-- RECORDS FOR THE TASK --
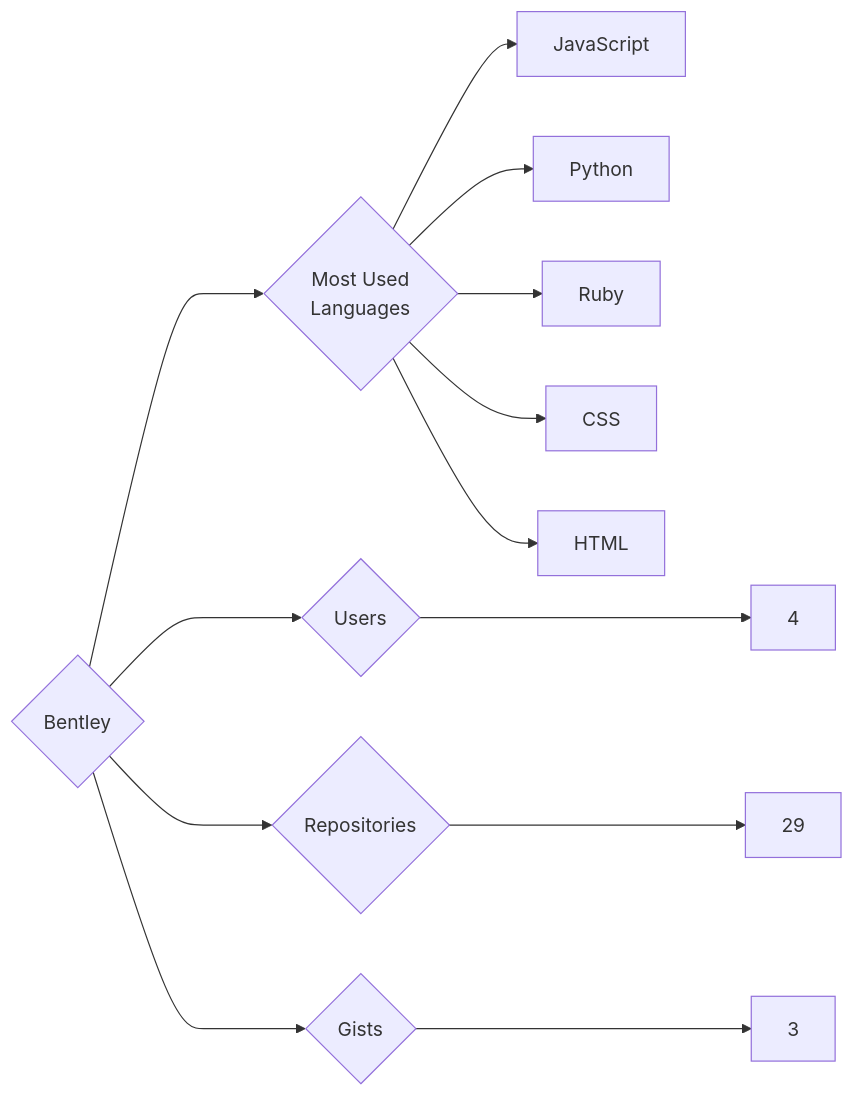
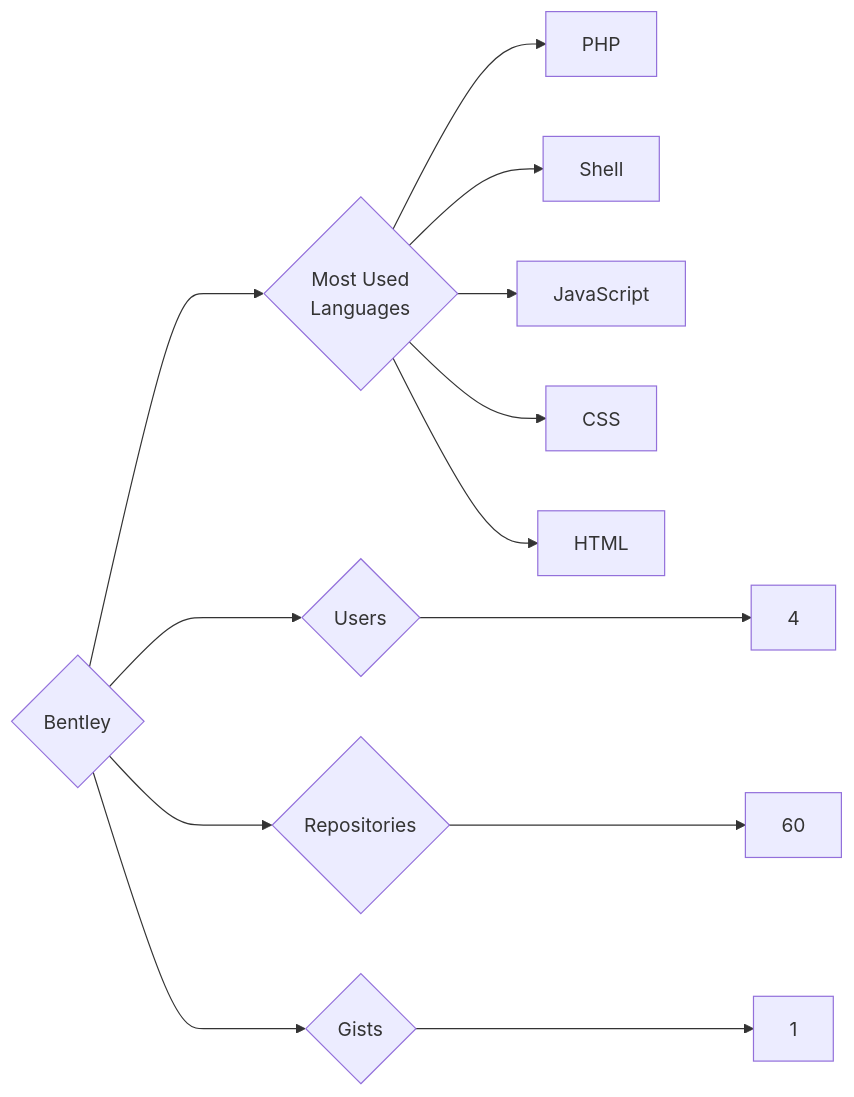
The diagram in targets/Bentley/README.md (trickest/insiders), drawn with Mermaid before and after one commit. The commit also changed 1007 other files, not shown here.

````diff
--- a/targets/Bentley/README.md
+++ b/targets/Bentley/README.md
@@ -3,13 +3,13 @@
 ```mermaid
 graph LR
 COMPANY_NAME{Bentley}
 COMPANY_NAME ---> U{Users} ---> UN[4]
-COMPANY_NAME ---> R{Repositories} ---> RN[29]
-COMPANY_NAME ---> G{Gists} ---> GN[3]
+COMPANY_NAME ---> R{Repositories} ---> RN[60]
+COMPANY_NAME ---> G{Gists} ---> GN[1]
 COMPANY_NAME ---> ML{Most Used<br>Languages}
+ML --> PHP[PHP]
+ML --> Shell[Shell]
 ML --> JavaScript[JavaScript]
-ML --> Python[Python]
-ML --> Ruby[Ruby]
 ML --> CSS[CSS]
 ML --> HTML[HTML]
 ```
````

-- WHAT TO DO --
Across the records, count each line that holds the string "Gists". Respond with the number only.

-- EXERCISE SOLUTION --
2